May 28 2003
A landmark study has linked hormone replacement therapy to increased rates of dementia in women over 65, casting further doubt over the safety of HRT.
The study of more than 4500 American women found those taking a particular combination of hormones were twice as likely to develop dementia as those who were not.
The findings are from the same trial in which researchers last year reported an increased risk of breast cancer and heart disease in women taking the hormones.
Further questions about hormone therapy were raised this month in the New England Journal of Medicine, which reported research showing that HRT – while helping to diminish menopausal symptoms such as hot flushes and night sweats – did not improve quality of life for women who did not have symptoms.
The latest findings were based on a study involving 4532 American women aged 65 or older, half of whom were taking a combination of oestrogen and progestin, and half of whom were given a placebo.
Over the four years of the trial, 61 women were diagnosed with dementia – most commonly, Alzheimer’s disease – with 40 of those in the oestrogen and progestin group, and 21 in the placebo group.
But the risk of developing dementia remained small, at 2 per cent compared with 1 per cent overall.
The trial was abandoned last year when the findings on breast cancer and heart disease came to light.
The latest findings have led the study’s researchers to conclude that, for this particular group of women, “the risks of oestrogen plus progestin outweigh the benefits.” The study, conducted by the Women’s Health Initiative, is published in today’s Journal of the American Medical Association.
Hundreds of thousands of Australian women taking HRT were yesterday urged not to panic, with doctors stressing that only a small number of them would be taking the particular combined therapy used in the trial.
Emeritus director of Prince Henry’s Institute, Henry Burger, said the study was the first large randomised trial looking at the link between hormone therapy and dementia.
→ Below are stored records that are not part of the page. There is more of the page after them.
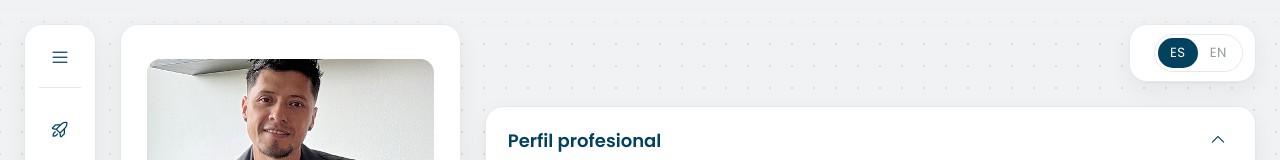
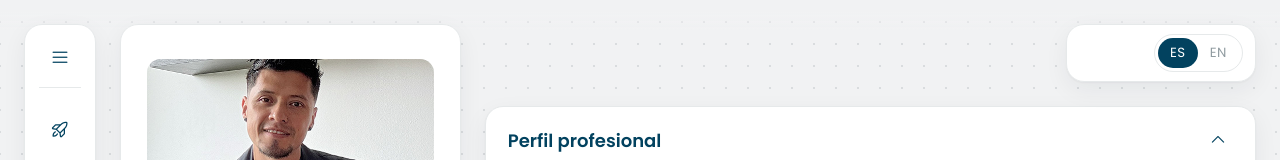
Before and after one commit to ThiagoAlex0919/CurriculumVitae, a Next.js app: page /hoja-de-vida in a window 1280 px wide. Shown: the top 160 px of the page. Built offline with nearby package versions, Linux system fonts and the light colour scheme.

Commit message:
Collapse animado en ExperienceCard y header con width fluido al expandir

```diff
--- a/app/globals.css
+++ b/app/globals.css
@@ -747,9 +747,9 @@ p {
   justify-content: space-between;
   align-items: center;
   gap: 12px;
-  max-width: 2600px;
+  width: 100%;
   margin-left: 0;
-  transition: max-width 0.7s cubic-bezier(0.16, 1, 0.3, 1),
+  transition: width 0.7s cubic-bezier(0.16, 1, 0.3, 1),
     margin-left 0.7s cubic-bezier(0.16, 1, 0.3, 1),
     box-shadow 0.4s ease, padding 0.5s cubic-bezier(0.16, 1, 0.3, 1);
 }
@@ -761,7 +761,7 @@ p {
 }
 /* al iniciar: compacto y alineado a la derecha (sin repetir el título del hero) */
 .content-header.is-compact {
-  max-width: 190px;
+  width: 190px;
   margin-left: auto;
   padding: 9px 12px;
 }
@@ -1929,7 +1929,7 @@ p {
   }
   /* en móvil el header queda a lo ancho, sin encogerse */
   .content-header.is-compact {
-    max-width: none;
+    width: auto;
     margin-left: 0;
     padding: 12px 16px;
   }
--- a/components/ExperienceCard.tsx
+++ b/components/ExperienceCard.tsx
@@ -3,6 +3,7 @@
 import { useState } from "react";
 import { useI18n, type Localized } from "@/lib/i18n";
 import { ui } from "@/lib/content";
+import Collapse from "./Collapse";
 
 type Job = {
   company: string;
@@ -65,8 +66,10 @@ export default function ExperienceCard({
         ))}
       </div>
 
-      {open && job.summary && (
-        <p className="xcard-summary">{t(job.summary)}</p>
+      {job.summary && (
+        <Collapse open={open}>
+          <p className="xcard-summary">{t(job.summary)}</p>
+        </Collapse>
       )}
 
       <div className="xcard-foot">
```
Previous studies had suggested that treatment with oestrogen alone may have a protective effect on brain function.
Professor Burger said that women over 60 who were significantly post-menopausal and did not have symptoms should probably not be on hormone therapy.
He also stressed that younger women who were taking this combination should not be unduly concerned.
Susan Davis, director of research at the Jean Hailes Foundation, a women’s health group, said many women were unnecessarily frightened about HRT after last year’s trial cancellation. Since then, she said use of the combined oestrogen and progestin had significantly waned, and she suspected that the progestin in the study may have been the reason behind the findings.
Head of the menopause clinic at the Royal Women’s Hospital, Di Palmer, said that most hormone therapy prescribed in Australia was at or around the time of menopause. She said the only known risks associated with the treatment were an increased risk of blood clots, a small increase in the risk of breast cancer if taken over more than five years and a small increase in the risk of cardio-vascular disease. But she said the benefits included the alleviation of symptoms, and a reduced risk of broken bones.
An endocrinologist at Austin Health, Ego Seeman, agreed that hormone therapy was beneficial to women with debilitating symptoms. But he said too many were taking the hormones without a compelling reason, and the therapy should not be taken for prevention of chronic diseases such as osteoporosis, heart disease and dementia